Fourth of July Attracts Crowds to National Mall

A fireworks display set against the Washington Monument electrified the night sky a few minutes after 9 p.m. in Washington on Friday night, along with the screens of thousands of smartphones in the hands of onlookers poised to snap photos.

"This was absolutely the most beautiful scenic background possible,'' said Theresa Cook, who traveled from Cleveland for the show. "It was beautiful.''

Evelia Polastere had a much shorter trip. The Washington resident, who has come to the National Mall for the fireworks display ten times before, said this year's was the best she's ever seen.

"I was so enchanted,'' she said. "The shapes and colors -- I was just taken away.''

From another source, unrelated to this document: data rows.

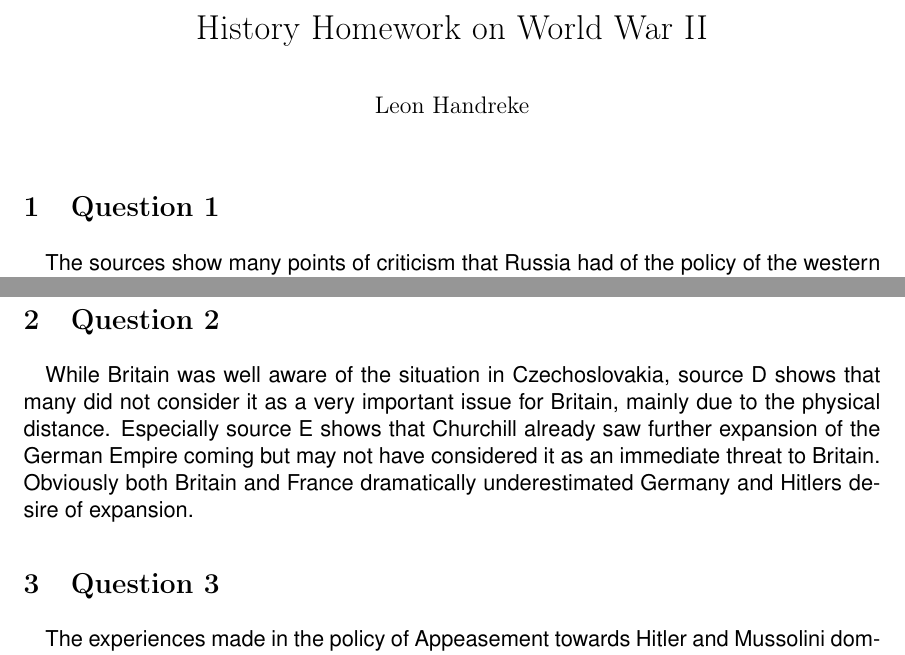
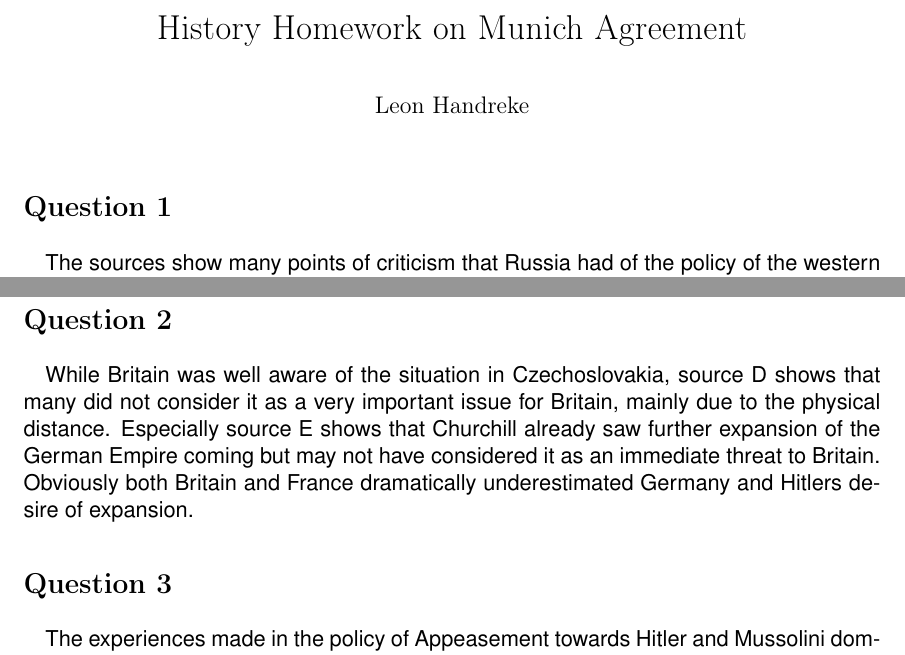
Before and after one commit to leonhandreke/leonbrussels-homework, a LaTeX problem sheet (history/homework-2009-09-17.tex): two parts of pages 1 and 2 of 2, joined at a grey line, cut so that both start at the same text. Compiled offline with pdfLaTeX.

Commit message:
Corrected a few errors in history homework

```diff
--- a/history/homework-2009-09-17.tex
+++ b/history/homework-2009-09-17.tex
@@ -15,7 +15,7 @@
 
 \DeclareGraphicsRule{.tif}{png}{.png}{`convert #1 `dirname #1`/`basename #1 .tif`.png}
 
-\title{History Homework on World War II}
+\title{History Homework on Munich Agreement}
 \author{Leon Handreke}
 \date{}                                           % Activate to display a given date or no date
 
@@ -23,7 +23,7 @@
 \maketitle
 \fontfamily{phv}\selectfont
 
-\section{Question 1}
+\section*{Question 1}
 \paragraph{}
 The sources show many points of criticism that Russia had of the policy of the western democracies towards the facist agressors Italy and Germany. Source A shows the four western powers, Germany, Italy, Britain and France negotiating the Munich Agreement. Stalin stands in the door, wondering why there is no chair for him. It shows that Russia was angry at the western democracies for negotiating and even allying with fascist dictators but excluding the communist dictator, Stalin.
 
@@ -36,11 +36,11 @@ Source C shows the result of the Munich Agreement that Russia was probably least
 \paragraph{}
 All three sources show that Russia was very unsatisfied with the way things were going between the western powers and the Munich Agreement especially. The distrust built up during this period also contributed to the isolationist attitude of Russia after the war when Russia estabilshed a communist empire. Their complete rejection of capitalism during that time may have been a kind of revenge for the rejection of communism of the western democracies at the cost of allying with fascists in the period leading up to the second world war.
 
-\section{Question 2}
+\section*{Question 2}
 \paragraph{}
 While Britain was well aware of the situation in Czechoslovakia, source D shows that many did not consider it as a very important issue for Britain, mainly due to the physical distance. Especially source E shows that Churchill already saw further expansion of the German Empire coming but may not have considered it as an immediate threat to Britain. Obviously both Britain and France dramatically underestimated Germany and Hitlers desire of expansion.
 
-\section{Question 3}
+\section*{Question 3}
 \paragraph{}
 The experiences made in the policy of Appeasement towards Hitler and Mussolini dominated the Western attitude in the cold war. They had hoped that by giving Hitler what he wanted, they could satisfy him and avoid a war. However, this strategy tourned out to have disasterous effects; The lesson learnt was to never make any concessions to dictators. This strategy dominated the cold war and the policies made against the communist empire.
 
```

Before nightfall, the "A Capitol Fourth'' concert kicked off on the West Lawn attracting massive crowds eager to sing along to Patti LaBelle's rendition of "Somewhere Over the Rainbow,'' and Michael McDonald's version of "Ain't No Mountain High Enough.''

During the day, visitors to the National Mall gazed at the White House and the Washington Monument and strolled through the Smithsonian Folklife Festival, which featured food, music and cultural demonstrations from China and Kenya.

Cedric and Sharon Stallworth spent 11 sweaty hours in the car on Thursday, driving all the way from Atlanta to Washington to celebrate Independence Day among the monuments on the National Mall. On Friday afternoon, the Stallworths and their 7-year-old daughter Carrington, dressed in a red-white-and-blue jumper and clutching an American flag, strolled along the Mall under a near-cloudless sky.

"When you see the monuments and the marble, you're soaking that up, that sense of pride and hope,'' Cedric Stallworth said. "Being here today reminds me that we've come so far -- there's cultural diversity, and people here can live in peace -- and there's still so far to go. We're a young country that's growing, and we all do our part.''

Steve Souvannasot, 49, traveled from Chicago with his wife and two sons on Friday morning to visit Washington for the first time. Souvannasot arrived in the United States when he was seven, after his family fled violence in Laos following the civil war, and said he wanted to bring his children to the capital to help them put their history and identities in context.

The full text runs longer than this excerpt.